Regan Kwan is a Research Associate with the Southeast Asia Program at the Stimson Center. His research focuses on the environmental and socioeconomic impact of development in the Greater Mekong Subregion. He manages the technical aspects of the Mekong Infrastructure Tracker project and leads the program’s data collection and management process.
Why do you work at Stimson?
I’ve always known that I wanted to do policy work, but I didn’t want to do it in the conventional sense where the work ends once a report is written and disseminated to policymakers. Instead I want to provide research analysis on different policy issues to a broad audience and engage directly with the user community. And that’s exactly what Stimson does.

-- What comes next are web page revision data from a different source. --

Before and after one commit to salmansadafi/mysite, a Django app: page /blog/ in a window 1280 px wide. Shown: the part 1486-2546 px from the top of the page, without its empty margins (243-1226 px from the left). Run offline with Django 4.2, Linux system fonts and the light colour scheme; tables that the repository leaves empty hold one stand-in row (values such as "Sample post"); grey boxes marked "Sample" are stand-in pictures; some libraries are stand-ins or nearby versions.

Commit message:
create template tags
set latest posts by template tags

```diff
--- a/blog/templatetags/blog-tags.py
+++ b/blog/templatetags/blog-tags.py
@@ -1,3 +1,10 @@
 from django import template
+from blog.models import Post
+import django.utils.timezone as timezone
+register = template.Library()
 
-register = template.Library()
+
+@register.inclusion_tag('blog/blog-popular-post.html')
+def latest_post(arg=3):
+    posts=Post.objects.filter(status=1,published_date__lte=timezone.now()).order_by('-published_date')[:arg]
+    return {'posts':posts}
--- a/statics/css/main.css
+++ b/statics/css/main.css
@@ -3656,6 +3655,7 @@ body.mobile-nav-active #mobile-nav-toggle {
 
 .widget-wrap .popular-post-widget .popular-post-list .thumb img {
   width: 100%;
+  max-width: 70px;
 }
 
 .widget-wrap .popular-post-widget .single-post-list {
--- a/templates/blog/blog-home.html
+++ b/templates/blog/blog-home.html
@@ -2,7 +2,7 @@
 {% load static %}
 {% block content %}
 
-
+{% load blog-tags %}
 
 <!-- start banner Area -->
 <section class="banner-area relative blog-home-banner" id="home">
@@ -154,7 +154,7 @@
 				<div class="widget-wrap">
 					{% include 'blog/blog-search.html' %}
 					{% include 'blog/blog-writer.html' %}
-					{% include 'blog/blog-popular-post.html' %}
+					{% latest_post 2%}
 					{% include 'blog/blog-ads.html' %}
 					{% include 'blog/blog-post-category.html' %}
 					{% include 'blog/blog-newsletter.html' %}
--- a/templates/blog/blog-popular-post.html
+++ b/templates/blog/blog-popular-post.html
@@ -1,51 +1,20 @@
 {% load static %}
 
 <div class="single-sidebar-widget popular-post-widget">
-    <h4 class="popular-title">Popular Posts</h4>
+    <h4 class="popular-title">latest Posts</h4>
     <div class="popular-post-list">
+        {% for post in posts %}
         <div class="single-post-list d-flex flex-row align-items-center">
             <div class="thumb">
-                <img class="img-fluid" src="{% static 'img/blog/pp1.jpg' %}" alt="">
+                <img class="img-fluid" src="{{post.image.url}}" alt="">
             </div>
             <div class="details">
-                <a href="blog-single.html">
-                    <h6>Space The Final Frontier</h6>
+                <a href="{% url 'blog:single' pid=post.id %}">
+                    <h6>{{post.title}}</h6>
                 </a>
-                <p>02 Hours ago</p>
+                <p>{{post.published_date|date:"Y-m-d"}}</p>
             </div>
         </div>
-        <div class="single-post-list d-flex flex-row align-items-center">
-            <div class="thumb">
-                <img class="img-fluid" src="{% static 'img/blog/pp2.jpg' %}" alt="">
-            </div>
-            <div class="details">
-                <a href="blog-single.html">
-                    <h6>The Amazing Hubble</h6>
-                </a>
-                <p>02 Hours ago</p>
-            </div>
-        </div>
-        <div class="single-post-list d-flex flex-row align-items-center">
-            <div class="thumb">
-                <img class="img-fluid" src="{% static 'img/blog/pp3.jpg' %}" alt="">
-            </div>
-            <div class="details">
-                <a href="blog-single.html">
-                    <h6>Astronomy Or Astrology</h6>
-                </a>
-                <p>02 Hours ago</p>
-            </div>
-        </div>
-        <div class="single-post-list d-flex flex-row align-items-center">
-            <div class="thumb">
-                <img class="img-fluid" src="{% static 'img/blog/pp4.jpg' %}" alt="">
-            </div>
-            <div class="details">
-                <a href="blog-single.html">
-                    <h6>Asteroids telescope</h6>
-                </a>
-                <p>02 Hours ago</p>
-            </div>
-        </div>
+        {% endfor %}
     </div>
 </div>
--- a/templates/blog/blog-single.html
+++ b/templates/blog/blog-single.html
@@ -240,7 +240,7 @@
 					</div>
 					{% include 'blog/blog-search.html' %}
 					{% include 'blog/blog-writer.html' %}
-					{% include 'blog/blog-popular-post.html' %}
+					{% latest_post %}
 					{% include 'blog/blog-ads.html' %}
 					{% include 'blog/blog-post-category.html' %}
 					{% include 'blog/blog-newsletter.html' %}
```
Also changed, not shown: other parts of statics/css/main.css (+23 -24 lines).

What did you do before you worked at Stimson?
I joined the Peace Corps out of college, where I worked on youth and community development projects in Morocco. I came back and worked an office job at the Social Security Administration before deciding to go to graduate school where I focused on program monitoring and evaluation. Specifically, I focused on quantitative evaluation and the intersection of geographic information systems (GIS) and policy work. After graduate school I had the opportunity to do a couple of fellowships. One was at the International Maize and Wheat Improvement Center (CIMMYT) in Kenya, which addresses global food security issues. And then I had the opportunity to do a fellowship with a professor at my graduate school, UC San Diego School of Global Policy and Strategy. All of that led me to Stimson, where I am applying my experience and expertise to the Mekong Infrastructure Tracker platform.
What are you most proud of?
The Mekong Infrastructure Tracker project started before I joined Stimson, but it is something I am excited to be a part of and contribute to. Through this project I get to engage with a variety of people within the region, from researchers, policymakers, media outlets, and local organizations.
It’s so important to engage with communities directly. So often large projects like this have a top-down approach, but thinking about the user experience at all stages of a project is extremely important to me and to our program. One of our core values for the Tracker is to enable people to take a system-scale approach to development, as well as to increase data literacy more generally. While we try to remain relatively agnostic as data providers, we very much thought about local communities during the Tracker’s creation and continue to keep them in mind as we provide trainings and grow the reach of this tool.
For example, people can now get answers to questions like, “Is the power plant near my home impacting key biodiversity areas in my community?” or “Which companies and governments are investing in the new infrastructure project in my community?” That’s really powerful and can help communities connect the dots within a complex web of security issues, from environmental to economic to food security.
We are already seeing people use the Tracker in this way. For example, regional news outlets are using our data to provide a more informed, holistic perspective on the impacts of infrastructure development within their communities. Additionally, the open source nature of this tool has increased our ability to collaborate with local partners organizations. Many of these organization have been collecting this data for a long time but didn’t have access to the software and analysis tools that Stimson uses. Now we can share this data with them in a new way.
What is something you wish people understood about your work?
It is so difficult to collect data outside of Europe and North America in a transparent and accurate manner. As a researcher, that means I need to go to different sources – companies or crowdsourcing with local community organizations – to gather and corroborate information. The crowdsourcing work we do has actually been positive, as it helps us build relationships with local communities and we hope makes the Tracker a more accessible tool. But, it can be time consuming and inefficient.
Also, in a strange way, the major contribution I’m bringing to this field of work is time. Actual time. It took a team of five people three months to gather data on 700 infrastructure projects, and that data isn’t even complete yet. No other organization has the capacity or wants to put in the time to do the work we are doing – but they want the information. Our project allows us to spend time collecting this information and share it publicly for free.
What are the future trends in your field?
Remote sensing and leveraging satellite imagery and free online tools like Google Earth Engine are increasingly important to the field and to the movement toward open-source resources. It creates an opportunity for people to expand on existing work and conduct work within their own regions.
Okay . . . can you explain what remote sensing means?
This is going to get a little nerdy, but it’s super interesting. Essentially, remote sensing is using satellite imagery to look at an image from far away as opposed to on-site observation and trying to understand what we are seeing. A satellite can detect and classify land surface which looks like a picture, but what we’re actually looking at is reflections or absorptions of radiation like the electromagnetic spectrum. If you play around with the combinations of colors from the visible to infrared portion of the electromagnetic spectrum that are available for each pixel, then you can accentuate certain aspects of terrain on earth. For example, if I want to see vegetation on a landscape, I can pull up image and make an educated guess that all of the green pixels I’m looking at on the map are probably vegetation. But if I wanted to be sure I would use a workflow that accentuates the fact that plants absorb visible light (i.e. solar radiation) and reflect near-infrared light and then quantify vegetation by measuring the difference between the two. And the satellite is orbiting around earth and collecting data at set time intervals. For example, the European Space Agency’s Sentinel-2 mission has a ten-day cycle to return to the same spot to capture data again. So we can use that data to get relatively up to date information across time, which also means we can travel back in time through these images and track things like economic growth, land cover change, and environmental disasters.